California’s biggest wildfire on record is continuing to rage, as hot and windy conditions challenged thousands of fire crews battling eight major blazes buring out of control across the state.
On Monday, two wildfires merged at the southern tip of the Mendocino National Forest, creating the largest blaze spanning 283,000 acres and prompting US President Donald Trump to declare a “major disaster” in the state.
The size of the blaze has surpassed that of last year’s Thomas Fire, which burned 281,893 acres in Santa Barbara and Ventura counties and destroyed more than 1,000 structures.
The blaze has burned 75 homes and forced thousands to be evacuated from the area.
Temperatures could reach 43C in Northern California over the next few days, with gusty winds fanning the flames of the complex, a National Weather Service meteorologist said.
The 3,900 crews battling the biggest blaze on Monday were focusing on keeping flames from breaking through fire lines on a ridge above the foothill communities of Nice, Lucerne, Glen Haven, and Clearlake Oaks, said Tricia Austin, a spokeswoman for Cal Fire.
Elsewhere in California, evacuations were ordered for cabins in Cleveland National Forest canyons in Orange County on Monday afternoon after a blaze broke out and quickly spread to span 700 acres.
The Carr Fire - which has torched 164,413 acres in the scenic Shasta-Trinity region north of Sacramento since breaking out on July 23 – was 47 percent contained.
The Carr Fire has been blamed for seven deaths, including 21-year-old Pacific Gas and Electric Company lineman Jay Ayeta, who was killed in a vehicle crash as he worked with crews in dangerous terrain on Sunday, the company said.

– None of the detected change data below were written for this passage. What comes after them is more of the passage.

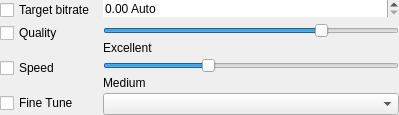
Before: the Qt Designer form src/UI/Blocks/blockvideobitrate.ui in RxLaboratory/DuME, drawn with Qt 5.
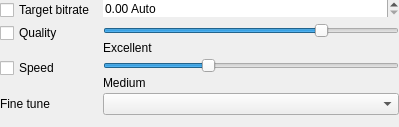
After: the same form once the commit is applied. Custom widgets are drawn as their Qt base class.

Commit message: fixed fine tuning management

```diff
--- a/src/UI/Blocks/blockvideobitrate.ui
+++ b/src/UI/Blocks/blockvideobitrate.ui
@@ -7,7 +7,7 @@
     <x>0</x>
     <y>0</y>
     <width>399</width>
-    <height>115</height>
+    <height>127</height>
    </rect>
   </property>
   <property name="windowTitle">
@@ -220,25 +220,16 @@
      </layout>
     </widget>
    </item>
-   <item row="3" column="0">
-    <widget class="QCheckBox" name="tuneButton">
-     <property name="minimumSize">
-      <size>
-       <width>100</width>
-       <height>0</height>
-      </size>
-     </property>
-     <property name="toolTip">
-      <string>Fine tune the video settings according to specific types of video.</string>
-     </property>
-     <property name="text">
-      <string>Fine Tune</string>
-     </property>
-    </widget>
-   </item>
    <item row="3" column="1">
     <widget class="DataComboBox" name="tuneBox"/>
    </item>
+   <item row="3" column="0">
+    <widget class="QLabel" name="tuneLabel">
+     <property name="text">
+      <string>Fine tune</string>
+     </property>
+    </widget>
+   </item>
   </layout>
   <action name="actionPerfect_95">
    <property name="text">
```
The commit also changes 7 other files.
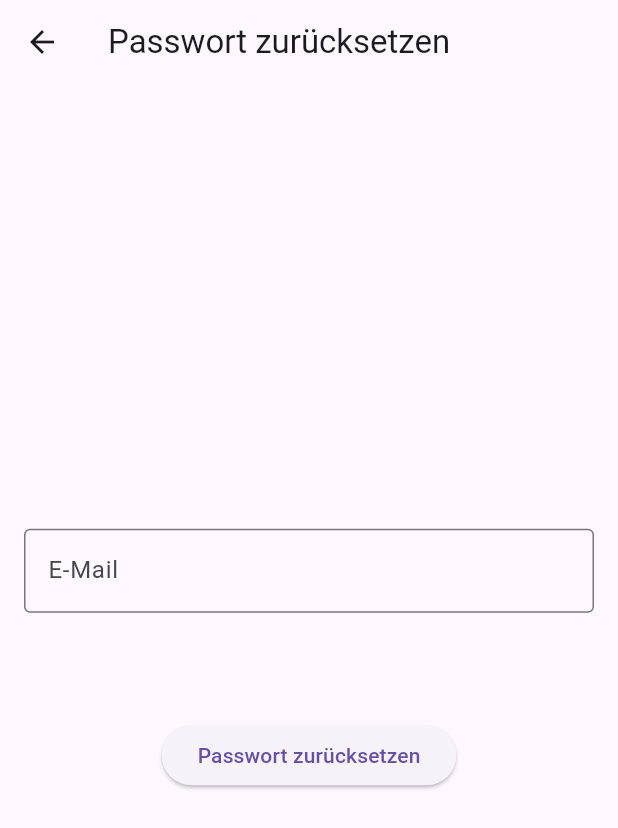
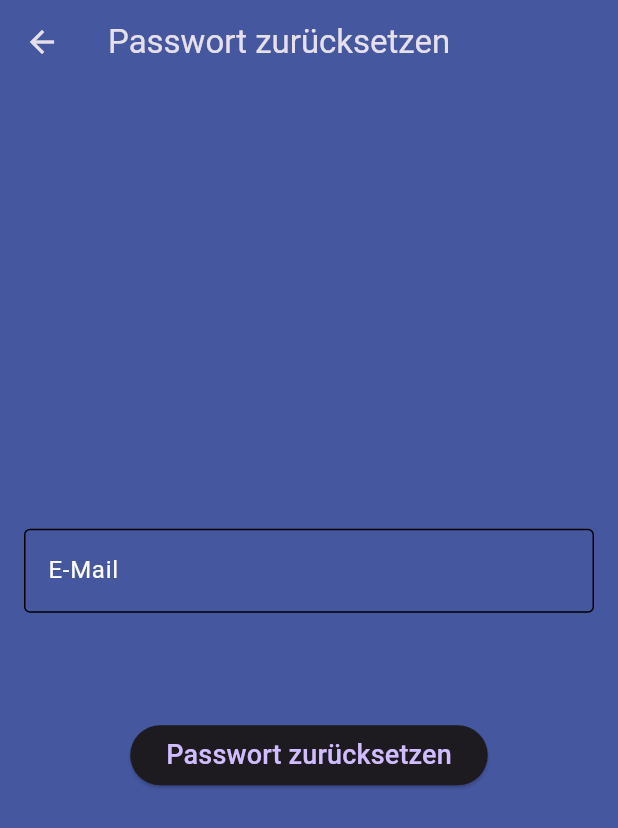
Before and after one commit to Jura17/cat_app, a Flutter app: the screen it shows after launch, after a tap on "Hier registrieren", after a tap on "Passwort zurücksetzen", on a phone screen of 412 x 824 dp. Shown: the top 828 px of the screen. Run offline on Flutter 3.47's test engine with Material 3 defaults, Android fonts, the phone set to English and light mode, and no system bars; our stand-ins replace firebase_auth, firebase_core, flutter_signin_button, google_sign_in; accounts and stored records are empty; generated files the repository leaves out were written again; network calls fail.

Commit message:
style: create basic app theme

```diff
--- /dev/null
+++ b/lib/core/theme/app_colors.dart
@@ -0,0 +1,6 @@
+import 'package:flutter/material.dart';
+
+class AppColors {
+  static const Color backdrop = Color.fromARGB(255, 69, 87, 159);
+  static const Color primary = Color.fromARGB(255, 213, 136, 255);
+}
--- /dev/null
+++ b/lib/core/theme/app_theme.dart
@@ -0,0 +1,21 @@
+import 'package:firebase_test_app/core/theme/app_colors.dart';
+import 'package:flutter/material.dart';
+
+class AppTheme {
+  static ThemeData get appTheme => ThemeData.dark().copyWith(
+        scaffoldBackgroundColor: AppColors.backdrop,
+        appBarTheme: AppBarTheme(color: AppColors.backdrop),
+        inputDecorationTheme: InputDecorationTheme(
+            enabledBorder: OutlineInputBorder(borderSide: BorderSide(color: Colors.black)),
+            focusedBorder: OutlineInputBorder(borderSide: BorderSide(color: AppColors.primary, width: 3)),
+            hintStyle: TextStyle(color: Colors.white)),
+        textButtonTheme: TextButtonThemeData(
+          style: ButtonStyle(
+            foregroundColor: WidgetStateProperty.all(AppColors.primary),
+            textStyle: WidgetStateProperty.all(
+              TextStyle(fontSize: 18),
+            ),
+          ),
+        ),
+      );
+}
--- a/lib/features/auth/data/firebase_auth_repository.dart
+++ b/lib/features/auth/data/firebase_auth_repository.dart
@@ -51,6 +51,8 @@ class FirebaseAuthRepository implements AuthRepository {
         print('exception->$e');
       }
       return "Google-Fehler: $e";
+    } on AssertionError catch (_) {
+      return null;
     }
     return null;
   }
@@ -70,7 +72,7 @@ class FirebaseAuthRepository implements AuthRepository {
       if (kDebugMode) {
         print(e);
       }
-      print(e.code);
+
       return "${errorMessages[e.code]}";
     }
   }
--- a/lib/features/auth/screens/auth_screen.dart
+++ b/lib/features/auth/screens/auth_screen.dart
@@ -55,9 +55,14 @@ class _AuthScreenState extends State<AuthScreen> {
                     ),
             ),
             SizedBox(height: 60),
-            SignInButton(Buttons.Google, onPressed: () => googleLogin()),
+            SignInButton(
+              Buttons.Google,
+              onPressed: () => googleLogin(),
+              text: "Über Google anmelden",
+            ),
             SizedBox(height: 30),
             TextButton(
+              style: Theme.of(context).textButtonTheme.style,
               onPressed: () {
                 Navigator.of(context).push(
                   MaterialPageRoute(
--- a/lib/features/auth/screens/password_reset_screen.dart
+++ b/lib/features/auth/screens/password_reset_screen.dart
@@ -43,7 +43,10 @@ class _PasswordResetScreenState extends State<PasswordResetScreen> {
             SizedBox(height: 30),
             ElevatedButton(
               onPressed: passwordReset,
-              child: Text("Passwort zurücksetzen"),
+              child: Text(
+                "Passwort zurücksetzen",
+                style: TextStyle(fontSize: 18),
+              ),
             )
           ],
         ),
--- a/lib/features/auth/widgets/login_form_widget.dart
+++ b/lib/features/auth/widgets/login_form_widget.dart
@@ -65,7 +65,10 @@ class _LoginFormWidgetState extends State<LoginFormWidget> {
         SizedBox(height: 20),
         Column(
           children: [
-            Text("Noch kein Account vorhanden?"),
+            Text(
+              "Noch kein Account vorhanden?",
+              style: TextStyle(fontSize: 18),
+            ),
             TextButton(
               onPressed: () {
                 widget.showRegisterWidgetFunction(true);
--- a/lib/features/auth/widgets/register_form_widget.dart
+++ b/lib/features/auth/widgets/register_form_widget.dart
@@ -72,7 +72,10 @@ class _RegisterFormWidgetState extends State<RegisterFormWidget> {
         SizedBox(height: 20),
         Column(
           children: [
-            Text("Bereits einen Account angelegt?"),
+            Text(
+              "Bereits einen Account angelegt?",
+              style: TextStyle(fontSize: 18),
+            ),
             TextButton(
               onPressed: () {
                 widget.showRegisterWidgetFunction(false);
--- a/lib/main_app.dart
+++ b/lib/main_app.dart
@@ -1,4 +1,5 @@
 import 'package:firebase_auth/firebase_auth.dart';
+import 'package:firebase_test_app/core/theme/app_theme.dart';
 import 'package:firebase_test_app/features/auth/data/auth_repository.dart';
 import 'package:firebase_test_app/features/auth/screens/auth_screen.dart';
 import 'package:firebase_test_app/home_screen.dart';
@@ -12,6 +13,8 @@ class MainApp extends StatelessWidget {
   @override
   Widget build(BuildContext context) {
     return MaterialApp(
+      debugShowCheckedModeBanner: false,
+      theme: AppTheme.appTheme,
       home: StreamBuilder<User?>(
           stream: authRepository.onAuthChanged() as Stream<User?>,
           builder: (context, snapshot) {
```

“California wildfires are being magnified and made so much worse by the bad environmental laws which aren’t allowing massive amount of readily available water to be properly utilized,” Trump wrote on Twitter.
A California Department of Forestry and Fire Protection spokesman declined to comment on Trump’s tweet, but said crews did not lack water to fight the flames.
Environmental activists and some politicians say the intensity of the state’s wildfire season could be linked in part to climate change.